Under prosecution questioning, Steinke said she was unaware it was on the tracks and assumed the suspect was safe there. She didn’t know the train was coming until just before it hit, she added.
“I saw the front headlights and heard the train at the same time right before impact,” said Steinke
Previously released police video shows officers searching Rios-Gonzalez’s truck as the train nears with its horn blaring. Other footage shows officers scrambling as the train approaches and slams into the vehicle.
Prosecutors say Steinke walked across the railroad tracks five times during the nighttime traffic stop, including as she put Rios-Gonzalez inside the patrol vehicle.
But Steinke’s lawyer, Mallory Revel, has said the tracks were completely flush with the road, so a person wouldn’t trip over them, and there were no illuminated railroad crossing signs or gates at the rural site.

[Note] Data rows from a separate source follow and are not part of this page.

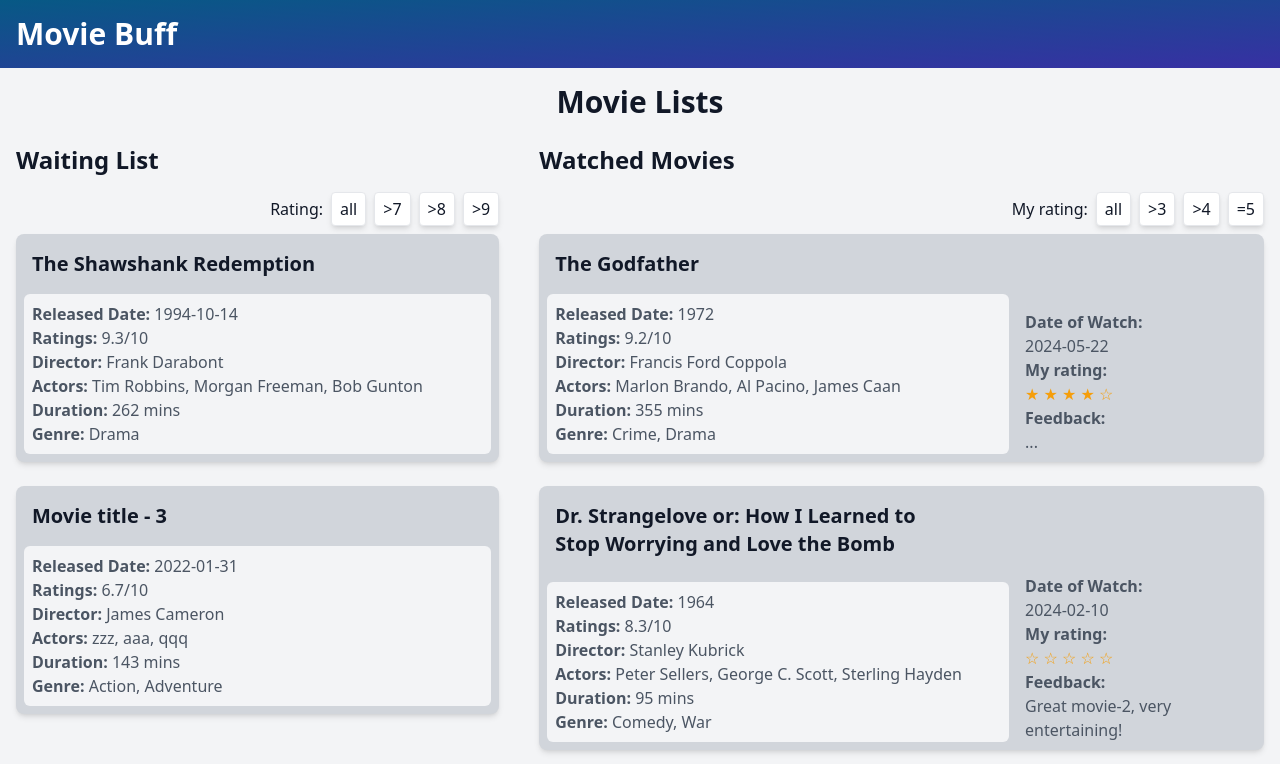
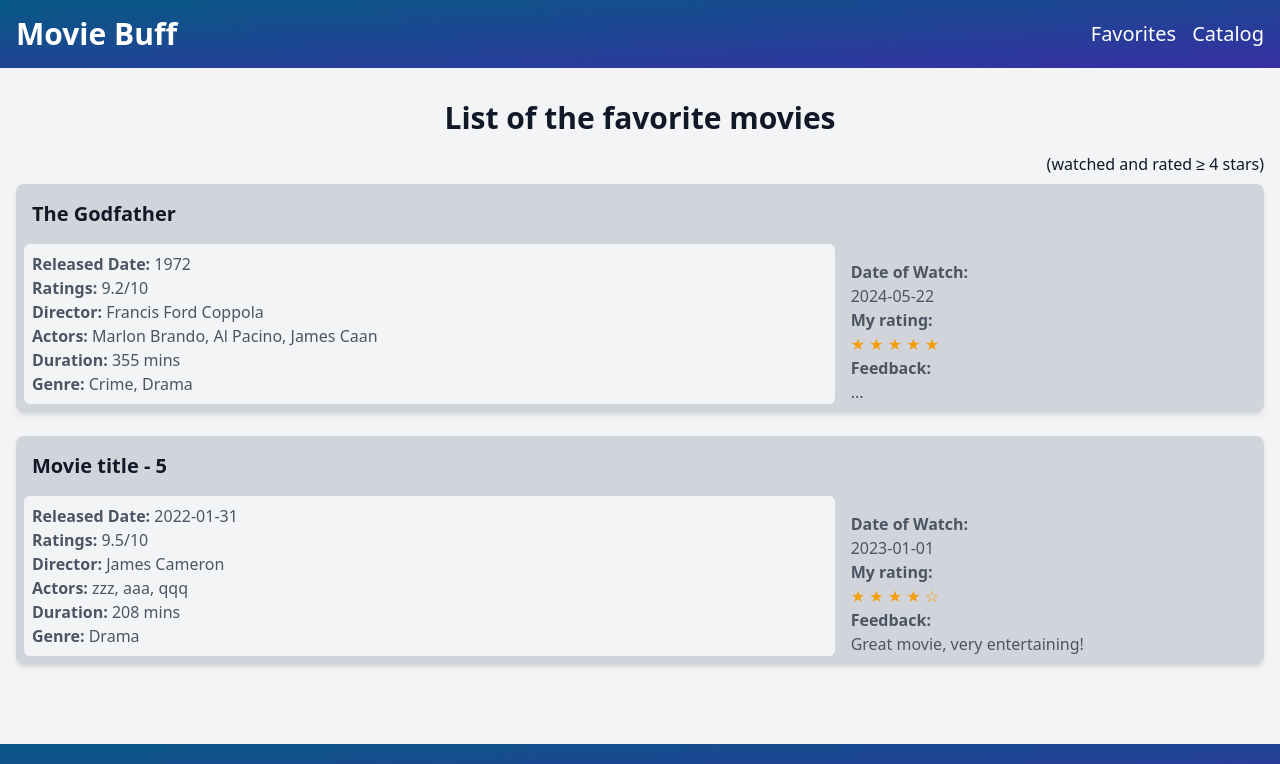
Before and after one commit to Gulmina/wd51-contentfull, a React (Vite) app: page /favorites in a window 1280 px wide. Shown: the top 764 px of the page. Built offline with nearby package versions, Linux system fonts and the light colour scheme.

Commit message:
react-router, navigation  and pages Favorites & Catalog

```diff
--- a/package.json
+++ b/package.json
@@ -11,7 +11,8 @@
   },
   "dependencies": {
     "react": "^18.2.0",
-    "react-dom": "^18.2.0"
+    "react-dom": "^18.2.0",
+    "react-router-dom": "^6.23.1"
   },
   "devDependencies": {
     "@types/react": "^18.2.66",
--- a/src/App.jsx
+++ b/src/App.jsx
@@ -1,8 +1,10 @@
 import { useEffect, useState } from 'react'
+import { BrowserRouter, Routes, Route } from 'react-router-dom'
 
+import Header from "./components/Header"
 import Footer from "./components/Footer"
-import Header from "./components/Header"
-import Main from "./components/Main"
+import Home from "./pages/Home"
+import Favorites from './pages/Favorites'
 import { movies } from "./data/fakeMoviesList.json"
 
 function App() {
@@ -13,7 +15,6 @@ function App() {
   const fetchMovies =  () => {
     // const response = await fetch('')
     // const data = await response.json()
-
     return movies; // return fake move from local
   }
 
@@ -28,12 +29,21 @@ function App() {
     }
   }, [])
 
+  const favMovies = mL => mL.filter(movie => (
+    movie.my_rating > 3 && movie.watched_date
+  ))
+
   return (
-    <>
+    <BrowserRouter>
       <Header />
-      <Main allMovies={moviesList}/>
+      <Routes>
+        <Route path="/favorites" element={<Favorites favMovies={favMovies(moviesList)} />} />
+        <Route path="/catalog" element={<h2>Catalog</h2>} />
+        <Route path="/" element={<Home allMovies={moviesList} />} />
+        <Route path="/*" element={<div>404</div>} />
+      </Routes>
       <Footer />
-    </>
+    </BrowserRouter>
   )
 }
 
--- a/src/components/Header.jsx
+++ b/src/components/Header.jsx
@@ -1,9 +1,17 @@
+import { Link, NavLink } from "react-router-dom";
+
 const Header = () => {
 
     return (
         <header className="bg-gradient-to-br from-sky-800 to-indigo-800 text-white py-4">
-            <div className="container mx-auto px-4">
-                <h1 className="text-3xl font-bold">Movie Buff</h1>
+            <div className="container mx-auto px-4 flex flex-wrap justify-between items-center gap-8">
+                <Link to={"/"}><h1 className="text-3xl font-bold">Movie Buff</h1></Link>
+                <nav>
+                    <ul className="flex justify-center gap-4 text-xl">
+                        <li><NavLink to="/favorites">Favorites</NavLink></li>
+                        <li><NavLink to="/catalog">Catalog</NavLink></li>
+                    </ul>
+                </nav>
             </div>
         </header>
     )
--- a/src/components/MovieCard.jsx
+++ b/src/components/MovieCard.jsx
@@ -3,8 +3,7 @@ const MovieCard = ({ movie }) => {
     // console.log('Movie', movie)
     const actorsList = movie.actors.join(', ');
     const genreList = movie.genre.join(', ');
-    const starRating = Array(5).fill().map((_, i) => movie.my_rating > i + 1 ? "★" : "☆").join(" ")
-    console.log('starRating', starRating)
+    const starRating = Array(5).fill().map((_, i) => movie.my_rating > i ? "★" : "☆").join(" ")
 
     return (
         <li className="bg-gray-300 p-2 rounded-lg shadow-md">
--- a/src/components/MovieList.jsx
+++ b/src/components/MovieList.jsx
@@ -4,9 +4,8 @@ const MovieList = ({ mList }) => {
 
     return (
         <ul className="grid grid-cols-1 gap-6">
-            {mList.map(m => <MovieCard key={m.id} movie={m} />)}
+            {mList?.map(m => <MovieCard key={m.id} movie={m} />)}
         </ul>
-
     )
 };
 
--- /dev/null
+++ b/src/pages/Favorites.jsx
@@ -0,0 +1,13 @@
+import MovieList from "../components/MovieList";
+
+const Favorites = ({ favMovies }) => {
+    return (
+        <section className="container mx-auto p-4">
+            <h2 className="text-3xl font-bold my-4 text-center">List of the favorite movies</h2>
+            <p className="my-2 text-end">(watched and rated ≥ 4 stars)</p>
+            <MovieList mList={favMovies} />
+        </section>
+    )
+}
+
+export default Favorites;
--- a/src/components/Main.jsx
+++ b/src/pages/Home.jsx
@@ -1,6 +1,6 @@
-import MovieList from "./MovieList";
+import MovieList from "../components/MovieList";
 
-const Main = ({ allMovies }) => {
+const Home = ({ allMovies }) => {
     const waitList = allMovies?.filter(movie => !movie.watched_date);
     const watchedList = allMovies?.filter(movie => movie.watched_date);
 
@@ -35,4 +35,4 @@ const Main = ({ allMovies }) => {
     )
 }
 
-export default Main;
+export default Home;
```
Also changed, not shown: 1 other file (tests, documents, lock files or other folders).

Revel has argued that prosecutors could not meet their burden to prove that she acted recklessly since she was unaware the car was on railroad tracks.
Steinke has been charged with criminal attempt to commit manslaughter, which is a felony, and two misdemeanors: reckless endangerment and third-degree assault. The Platteville police officer who parked the car on the tracks is also being prosecuted for misdemeanor counts of reckless endangerment.
Prosecutors rested their case earlier Tuesday.
There is no jury. Instead, Judge Timothy Kerns will issue the verdict.
Steinke said she had about 3 1/2 years of law enforcement experience at the time of the crash, when she worked for the Fort Lupton Police Department.